A Critical Perspective of the Potential Impacts of the 2010 and 2012 Youth Olympics on Youth Sport Development Worldwide
Emese Ivan, College of Professional Studies, Division of Hospitality, Tourism & Sports Management
Abstract: The aim of this presentation is to present a critical perspective regarding the potential serious impacts of the introduction of the 2010 and 2012 Youth Olympic Games (YOG) on youth sport development throughout the world. What is the purpose of these Games and where do they fit as a strategic goal of the International Olympic Committee?
It is hypothesized that the outcomes of these Games will ultimately focus more on high performance results and national team performances, than on the stated cultural and educational goals of the Games as a means to promote “Olympism” and its related ideals among the participants. The 1st Youth Olympic Summer Games are scheduled to take place in Singapore August 14-26, 2010 with an expected participation of 3,500 elite young athletes ranging in age from 14 to 18 years old. These Games will be followed by the first Youth Olympic Winter Games hosted by Innsbruck, Austria in 2012. Serious questions have emerged as to whether or not the introduction of these Games represents good sport policy, good sport practice or merely a crass attempt to further commercialize and promote the Olympic brand image to youth.
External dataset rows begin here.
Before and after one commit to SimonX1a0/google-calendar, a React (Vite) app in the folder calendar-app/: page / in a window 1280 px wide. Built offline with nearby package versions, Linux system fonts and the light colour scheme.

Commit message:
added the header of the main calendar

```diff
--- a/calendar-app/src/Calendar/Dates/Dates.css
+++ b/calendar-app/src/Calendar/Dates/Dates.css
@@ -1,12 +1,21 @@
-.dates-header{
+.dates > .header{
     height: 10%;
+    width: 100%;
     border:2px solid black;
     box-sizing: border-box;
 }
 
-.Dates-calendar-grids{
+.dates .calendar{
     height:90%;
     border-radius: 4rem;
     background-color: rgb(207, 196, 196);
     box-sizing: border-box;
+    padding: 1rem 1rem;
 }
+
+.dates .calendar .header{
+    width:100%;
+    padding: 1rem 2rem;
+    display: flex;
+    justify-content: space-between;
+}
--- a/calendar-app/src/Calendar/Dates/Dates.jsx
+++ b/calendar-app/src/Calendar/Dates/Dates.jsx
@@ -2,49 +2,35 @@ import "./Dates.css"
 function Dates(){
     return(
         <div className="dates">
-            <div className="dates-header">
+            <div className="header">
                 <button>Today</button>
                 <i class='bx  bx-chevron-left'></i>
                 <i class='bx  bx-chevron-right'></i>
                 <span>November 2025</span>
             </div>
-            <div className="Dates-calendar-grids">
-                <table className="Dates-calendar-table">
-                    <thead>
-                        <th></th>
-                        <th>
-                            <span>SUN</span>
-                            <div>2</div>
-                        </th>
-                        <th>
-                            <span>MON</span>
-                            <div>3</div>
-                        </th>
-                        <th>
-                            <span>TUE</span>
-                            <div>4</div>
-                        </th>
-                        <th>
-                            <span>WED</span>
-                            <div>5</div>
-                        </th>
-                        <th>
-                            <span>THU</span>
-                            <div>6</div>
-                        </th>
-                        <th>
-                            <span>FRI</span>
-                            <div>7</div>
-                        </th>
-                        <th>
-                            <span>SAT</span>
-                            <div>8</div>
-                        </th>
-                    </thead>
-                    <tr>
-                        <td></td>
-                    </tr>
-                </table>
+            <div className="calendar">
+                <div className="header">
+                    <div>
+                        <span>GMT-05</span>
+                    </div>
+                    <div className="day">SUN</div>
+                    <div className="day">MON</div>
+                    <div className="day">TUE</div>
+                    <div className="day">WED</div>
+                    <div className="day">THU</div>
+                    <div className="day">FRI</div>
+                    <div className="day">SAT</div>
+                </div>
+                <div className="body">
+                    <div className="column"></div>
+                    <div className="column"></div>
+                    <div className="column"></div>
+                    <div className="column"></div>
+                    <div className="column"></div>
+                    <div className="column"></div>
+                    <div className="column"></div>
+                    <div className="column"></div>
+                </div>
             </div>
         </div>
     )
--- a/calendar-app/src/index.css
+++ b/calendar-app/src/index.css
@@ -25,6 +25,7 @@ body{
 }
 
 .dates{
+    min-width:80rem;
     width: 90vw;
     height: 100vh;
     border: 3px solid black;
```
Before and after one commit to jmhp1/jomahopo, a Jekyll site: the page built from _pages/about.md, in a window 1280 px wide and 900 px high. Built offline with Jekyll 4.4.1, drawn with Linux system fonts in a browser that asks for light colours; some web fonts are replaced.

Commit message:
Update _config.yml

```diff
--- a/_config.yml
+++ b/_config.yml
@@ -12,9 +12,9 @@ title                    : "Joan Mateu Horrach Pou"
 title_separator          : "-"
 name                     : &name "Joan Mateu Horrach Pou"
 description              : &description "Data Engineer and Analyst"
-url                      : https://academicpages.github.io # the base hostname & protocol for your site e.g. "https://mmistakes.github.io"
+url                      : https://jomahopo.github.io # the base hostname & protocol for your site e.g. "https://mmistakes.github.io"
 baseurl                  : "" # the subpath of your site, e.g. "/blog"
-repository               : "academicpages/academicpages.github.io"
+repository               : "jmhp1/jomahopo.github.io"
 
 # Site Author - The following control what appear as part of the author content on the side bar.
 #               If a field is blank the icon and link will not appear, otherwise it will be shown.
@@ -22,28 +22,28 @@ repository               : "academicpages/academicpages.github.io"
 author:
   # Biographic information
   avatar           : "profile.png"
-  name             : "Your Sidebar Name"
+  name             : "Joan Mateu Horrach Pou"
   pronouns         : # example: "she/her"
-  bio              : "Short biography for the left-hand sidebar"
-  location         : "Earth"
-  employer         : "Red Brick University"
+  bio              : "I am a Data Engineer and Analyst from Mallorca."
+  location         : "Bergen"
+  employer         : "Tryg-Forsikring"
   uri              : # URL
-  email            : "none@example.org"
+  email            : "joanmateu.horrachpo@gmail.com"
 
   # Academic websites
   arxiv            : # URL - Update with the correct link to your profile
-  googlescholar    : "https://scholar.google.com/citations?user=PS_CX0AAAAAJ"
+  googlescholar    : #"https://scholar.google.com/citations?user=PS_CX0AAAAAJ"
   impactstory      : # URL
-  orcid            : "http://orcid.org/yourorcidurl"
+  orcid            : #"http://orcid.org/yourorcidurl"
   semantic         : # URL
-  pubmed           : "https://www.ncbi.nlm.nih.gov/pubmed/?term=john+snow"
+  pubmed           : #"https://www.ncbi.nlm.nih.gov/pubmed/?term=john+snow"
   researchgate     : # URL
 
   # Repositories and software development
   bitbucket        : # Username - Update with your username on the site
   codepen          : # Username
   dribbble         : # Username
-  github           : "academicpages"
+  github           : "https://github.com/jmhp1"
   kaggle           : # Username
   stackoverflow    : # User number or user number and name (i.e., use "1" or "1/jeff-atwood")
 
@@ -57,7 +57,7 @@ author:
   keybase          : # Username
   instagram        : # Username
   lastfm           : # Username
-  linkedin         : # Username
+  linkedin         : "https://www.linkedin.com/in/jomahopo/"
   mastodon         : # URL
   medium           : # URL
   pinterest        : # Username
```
This presentation will provide: a) a brief overview outlining the creation and development of 2010 and 2012 Youth Olympics; b) a critical analysis of the potential impact of these Games on youth sport development internationally, and c) a critical perspective regarding the intentional inclusion and/or exclusion of young athletes with disabilities as related to these Games. Special attention will be paid to differentiate between the potential impact that these Games might have on youth sport structures of developed and developing countries. Finally, the presenter will outline a call for more critical research and study of these new IOC sponsored and organized Games with a focus on whether or not these Games have any particular value in promoting greater equity, social and economic justice, and inclusion in sport for girls and boys in the context of international youth sport development.